The parsing engine has two main components:

Stage 1: DFA Lexer = Deterministic Finite Automata
Deterministic because the output from each step sets the input state of the machine for its next step.
Finite because there are a limited (although varying) number of state choices at each step.
Automata because the system can operate without intervention until/unless it reaches the 'exit state' (in our case, EOF).

The DFA takes input plaintext one character at a time, and checks it against a number of character sets to determine whether the next input character is acceptable according to the rules of our Grammar.
Entire whitespace-delimited 'words' are gathered and 'tokenized'.

Stage 2: LALR(n) Parser = Look Ahead (n tokens) Left to Right

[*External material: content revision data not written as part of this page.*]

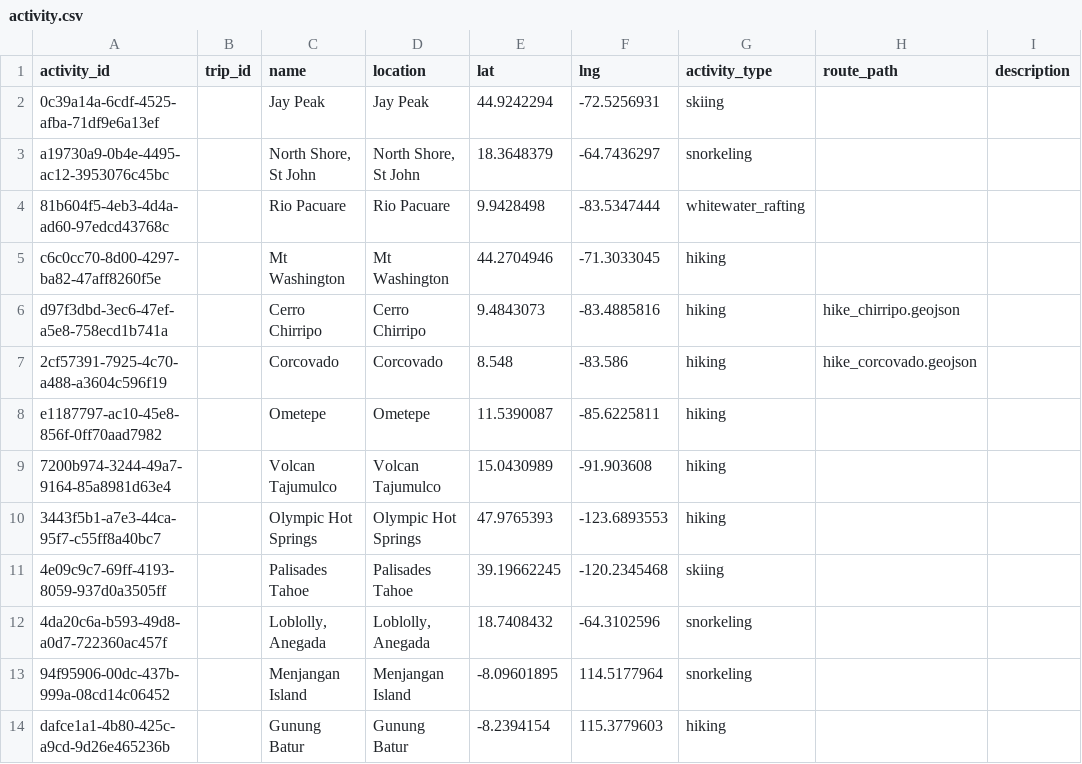
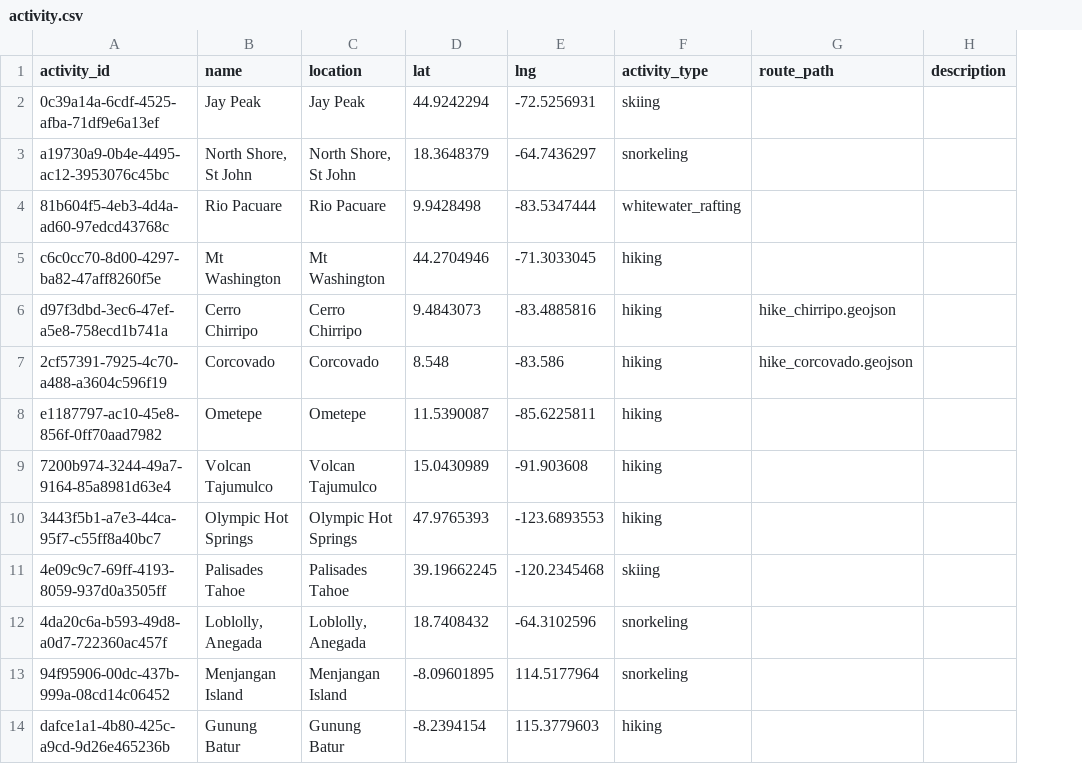
Before and after one commit to johbry17/Waypoints-A-Personal-BioGeography, a CSV file: docs/resources/data/activity.csv, drawn as a sheet; only a part is shown; the diff names each change by its address in the sheet, - before the commit and + after, or states it on an @@ line.

```diff
--- a/docs/resources/data/activity.csv
+++ b/docs/resources/data/activity.csv
-column B (trip_id), empty
```
Also changed, not shown: docs/resources/data/routes.csv, 29 other files.
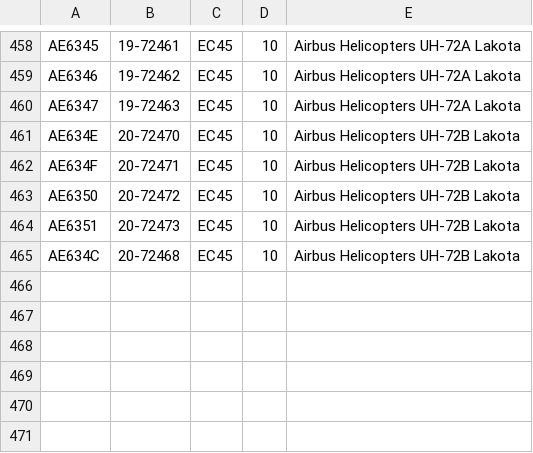
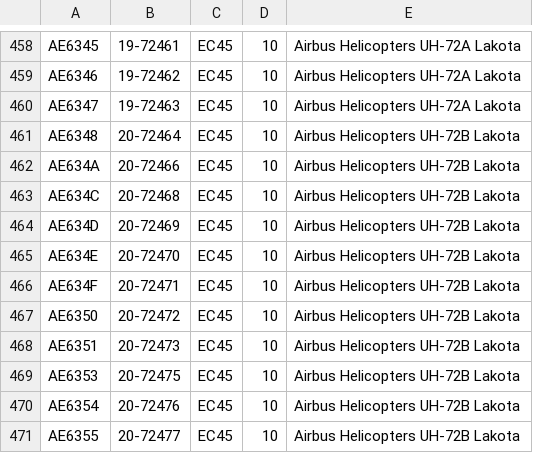
Before and after one commit to cg341/adsbx-type-longnames, a CSV file: individual-types/EC45.csv, drawn as a sheet; only a part is shown, gaps mark what is left out.

Commit message:
UH-72B update

```diff
--- a/individual-types/EC45.csv
+++ b/individual-types/EC45.csv
@@ -460,2 +460,6 @@ AE6346,19-72462,EC45,10,Airbus Helicopters UH-72A Lakota
 AE6347,19-72463,EC45,10,Airbus Helicopters UH-72A Lakota
+AE6348,20-72464,EC45,10,Airbus Helicopters UH-72B Lakota
+AE634A,20-72466,EC45,10,Airbus Helicopters UH-72B Lakota
+AE634C,20-72468,EC45,10,Airbus Helicopters UH-72B Lakota
+AE634D,20-72469,EC45,10,Airbus Helicopters UH-72B Lakota
 AE634E,20-72470,EC45,10,Airbus Helicopters UH-72B Lakota
@@ -464,2 +468,4 @@ AE6350,20-72472,EC45,10,Airbus Helicopters UH-72B Lakota
 AE6351,20-72473,EC45,10,Airbus Helicopters UH-72B Lakota
-AE634C,20-72468,EC45,10,Airbus Helicopters UH-72B Lakota
+AE6353,20-72475,EC45,10,Airbus Helicopters UH-72B Lakota
+AE6354,20-72476,EC45,10,Airbus Helicopters UH-72B Lakota
+AE6355,20-72477,EC45,10,Airbus Helicopters UH-72B Lakota
```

Both of these things are driven by 'state tables'.
There are tables of data representing the current 'state' of the engine.
Each time we consume a piece of input data, we consult the current 'state' data to see which 'state' we should go to next - this is exactly what 'deterministic finite automata' means.

The parser takes one input token at a time, and builds sequences of tokens.
As each token is input, its symbol is compared to a list of potentially-acceptable symbols (associated with the current state of the engine) to determine whether the current input sequence matches the rules of our grammar.
Whenever a sequence of tokens matches a grammar rule exactly, it is removed, and replaced with a single token representing the replacement - this is known as 'reducing a rule' (actually reminds me of data compression).
Eventually, the entire input will have been reduced to a single token - whose reduction rule will match the 'start symbol' of our grammar, and represents the root node of a tree.
The engine builds a tree out of all the tokens it 'removed' whenever a 'reduction' was performed.
This tree represents all the reductions, in the reverse of the order they were performed - but it also represents the input text in a compressed form, and in a form well suited to interpretation.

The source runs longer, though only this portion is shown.